Before-and-after change data:
==========

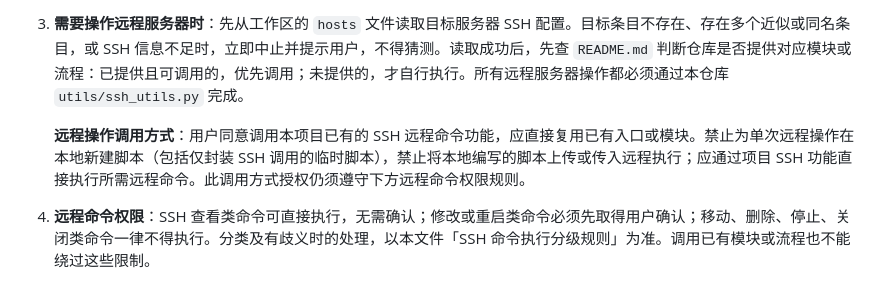
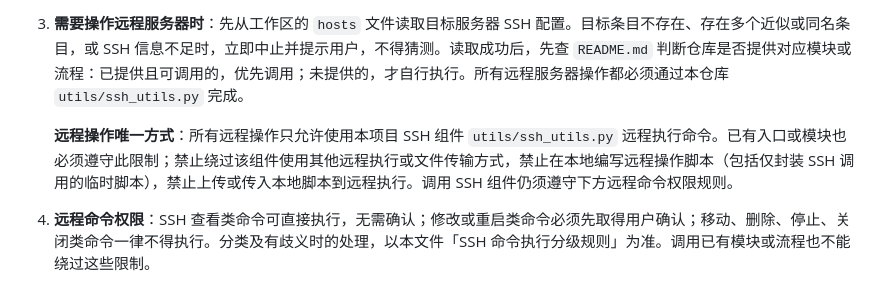
Before and after one commit to zzyork/AutoDeployKit, a Markdown page: AGENTS.md, the part around the change. GitHub-like rendering.

Commit message:
feat: 更新远程操作调用方式，明确仅允许使用 SSH 组件执行远程命令

```diff
--- a/AGENTS.md
+++ b/AGENTS.md
@@ -22,7 +22,7 @@
 
 3. **需要操作远程服务器时**：先从工作区的 `hosts` 文件读取目标服务器 SSH 配置。目标条目不存在、存在多个近似或同名条目，或 SSH 信息不足时，立即中止并提示用户，不得猜测。读取成功后，先查 `README.md` 判断仓库是否提供对应模块或流程：已提供且可调用的，优先调用；未提供的，才自行执行。所有远程服务器操作都必须通过本仓库 `utils/ssh_utils.py` 完成。
 
-   **远程操作调用方式**：用户同意调用本项目已有的 SSH 远程命令功能，应直接复用已有入口或模块。禁止为单次远程操作在本地新建脚本（包括仅封装 SSH 调用的临时脚本），禁止将本地编写的脚本上传或传入远程执行；应通过项目 SSH 功能直接执行所需远程命令。此调用方式授权仍须遵守下方远程命令权限规则。
+   **远程操作唯一方式**：所有远程操作只允许使用本项目 SSH 组件 `utils/ssh_utils.py` 远程执行命令。已有入口或模块也必须遵守此限制；禁止绕过该组件使用其他远程执行或文件传输方式，禁止在本地编写远程操作脚本（包括仅封装 SSH 调用的临时脚本），禁止上传或传入本地脚本到远程执行。调用 SSH 组件仍须遵守下方远程命令权限规则。
 
 4. **远程命令权限**：SSH 查看类命令可直接执行，无需确认；修改或重启类命令必须先取得用户确认；移动、删除、停止、关闭类命令一律不得执行。分类及有歧义时的处理，以本文件「SSH 命令执行分级规则」为准。调用已有模块或流程也不能绕过这些限制。
 
```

==========

EXERCISE REQUIREMENTS: Omit every picture while printing the data word for word.

EXERCISE ANSWER:
Before and after one commit to zzyork/AutoDeployKit, a Markdown page: AGENTS.md, the part around the change. GitHub-like rendering.

Commit message:
feat: 更新远程操作调用方式，明确仅允许使用 SSH 组件执行远程命令

```diff
--- a/AGENTS.md
+++ b/AGENTS.md
@@ -22,7 +22,7 @@
 
 3. **需要操作远程服务器时**：先从工作区的 `hosts` 文件读取目标服务器 SSH 配置。目标条目不存在、存在多个近似或同名条目，或 SSH 信息不足时，立即中止并提示用户，不得猜测。读取成功后，先查 `README.md` 判断仓库是否提供对应模块或流程：已提供且可调用的，优先调用；未提供的，才自行执行。所有远程服务器操作都必须通过本仓库 `utils/ssh_utils.py` 完成。
 
-   **远程操作调用方式**：用户同意调用本项目已有的 SSH 远程命令功能，应直接复用已有入口或模块。禁止为单次远程操作在本地新建脚本（包括仅封装 SSH 调用的临时脚本），禁止将本地编写的脚本上传或传入远程执行；应通过项目 SSH 功能直接执行所需远程命令。此调用方式授权仍须遵守下方远程命令权限规则。
+   **远程操作唯一方式**：所有远程操作只允许使用本项目 SSH 组件 `utils/ssh_utils.py` 远程执行命令。已有入口或模块也必须遵守此限制；禁止绕过该组件使用其他远程执行或文件传输方式，禁止在本地编写远程操作脚本（包括仅封装 SSH 调用的临时脚本），禁止上传或传入本地脚本到远程执行。调用 SSH 组件仍须遵守下方远程命令权限规则。
 
 4. **远程命令权限**：SSH 查看类命令可直接执行，无需确认；修改或重启类命令必须先取得用户确认；移动、删除、停止、关闭类命令一律不得执行。分类及有歧义时的处理，以本文件「SSH 命令执行分级规则」为准。调用已有模块或流程也不能绕过这些限制。
 
```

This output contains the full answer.